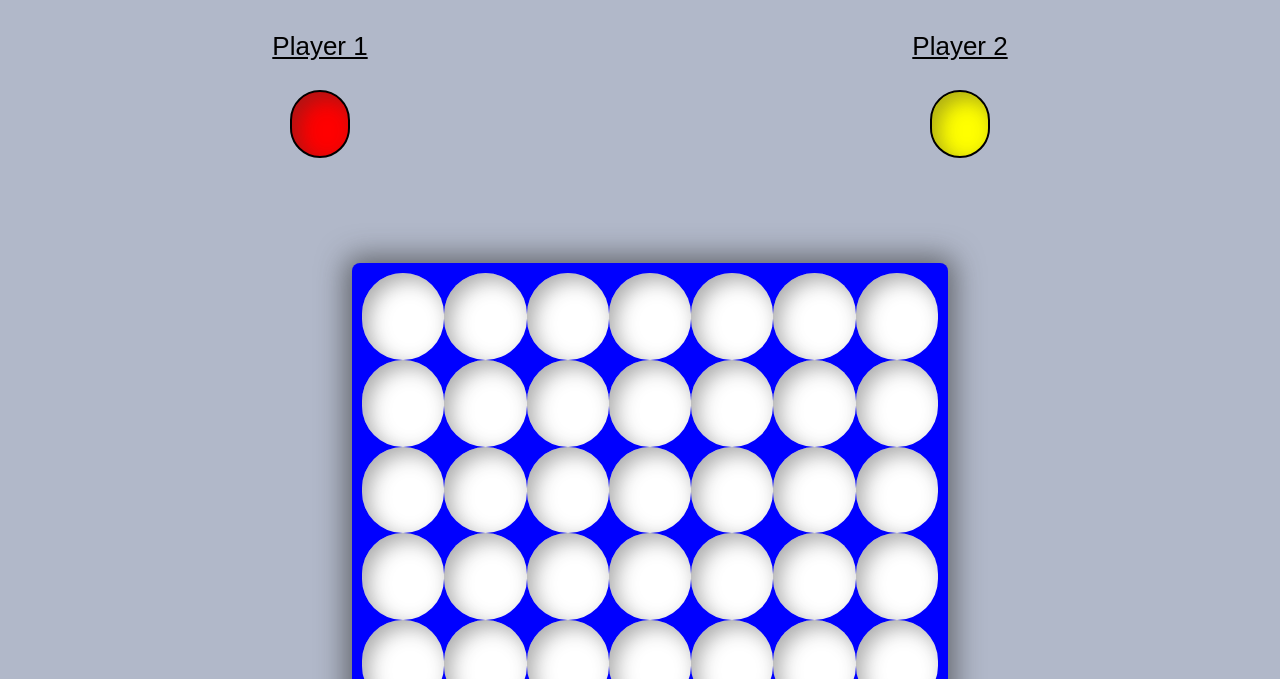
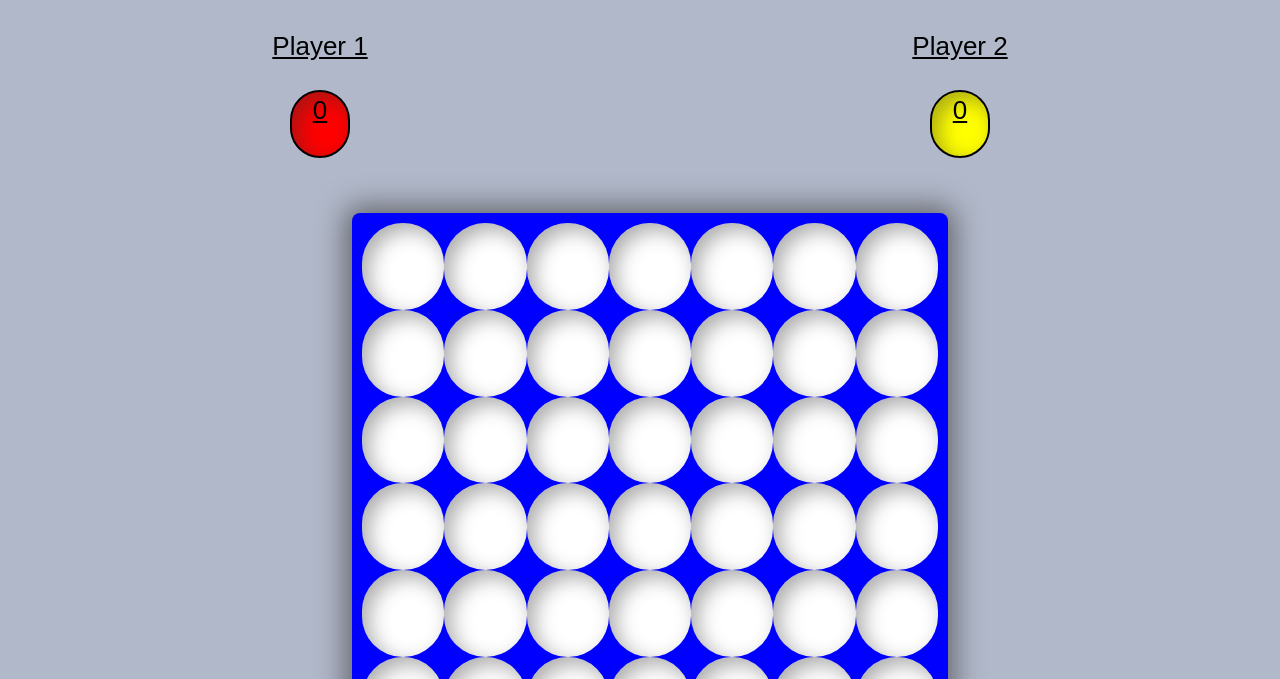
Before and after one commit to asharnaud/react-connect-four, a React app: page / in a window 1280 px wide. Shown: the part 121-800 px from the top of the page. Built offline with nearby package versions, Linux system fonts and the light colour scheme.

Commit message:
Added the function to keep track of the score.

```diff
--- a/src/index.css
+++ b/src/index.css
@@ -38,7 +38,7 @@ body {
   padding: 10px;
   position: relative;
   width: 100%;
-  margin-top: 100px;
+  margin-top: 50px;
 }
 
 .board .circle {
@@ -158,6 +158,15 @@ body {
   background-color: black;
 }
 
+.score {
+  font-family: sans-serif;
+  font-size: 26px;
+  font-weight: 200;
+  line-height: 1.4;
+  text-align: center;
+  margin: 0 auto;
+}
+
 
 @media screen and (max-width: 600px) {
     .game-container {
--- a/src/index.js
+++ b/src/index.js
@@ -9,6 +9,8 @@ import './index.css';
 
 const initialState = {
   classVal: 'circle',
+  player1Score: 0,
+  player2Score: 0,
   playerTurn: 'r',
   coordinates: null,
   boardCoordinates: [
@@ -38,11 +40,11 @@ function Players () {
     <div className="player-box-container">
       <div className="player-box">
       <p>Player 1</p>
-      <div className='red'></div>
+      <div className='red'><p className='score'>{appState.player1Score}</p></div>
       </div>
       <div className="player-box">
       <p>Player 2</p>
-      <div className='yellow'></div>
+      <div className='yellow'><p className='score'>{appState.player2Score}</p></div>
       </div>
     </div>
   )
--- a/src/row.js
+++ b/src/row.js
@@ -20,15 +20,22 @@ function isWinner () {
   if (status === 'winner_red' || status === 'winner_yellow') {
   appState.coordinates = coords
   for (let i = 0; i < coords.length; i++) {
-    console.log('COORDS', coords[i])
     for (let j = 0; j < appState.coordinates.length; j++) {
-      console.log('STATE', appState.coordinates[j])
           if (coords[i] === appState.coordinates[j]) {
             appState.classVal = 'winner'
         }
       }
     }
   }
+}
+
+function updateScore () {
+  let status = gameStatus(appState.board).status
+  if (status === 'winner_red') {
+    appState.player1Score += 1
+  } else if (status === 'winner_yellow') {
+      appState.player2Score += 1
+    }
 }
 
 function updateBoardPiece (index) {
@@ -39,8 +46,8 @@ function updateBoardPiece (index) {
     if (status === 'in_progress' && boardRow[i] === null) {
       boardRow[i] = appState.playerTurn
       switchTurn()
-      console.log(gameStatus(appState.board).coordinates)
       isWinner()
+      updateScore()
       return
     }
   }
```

- WHAT YOU ARE ASKED TO DO -
Out of the entries, pull every line that mentions "coords".

- TASK RESULT -
   appState.coordinates = coords
   for (let i = 0; i < coords.length; i++) {
-    console.log('COORDS', coords[i])
           if (coords[i] === appState.coordinates[j]) {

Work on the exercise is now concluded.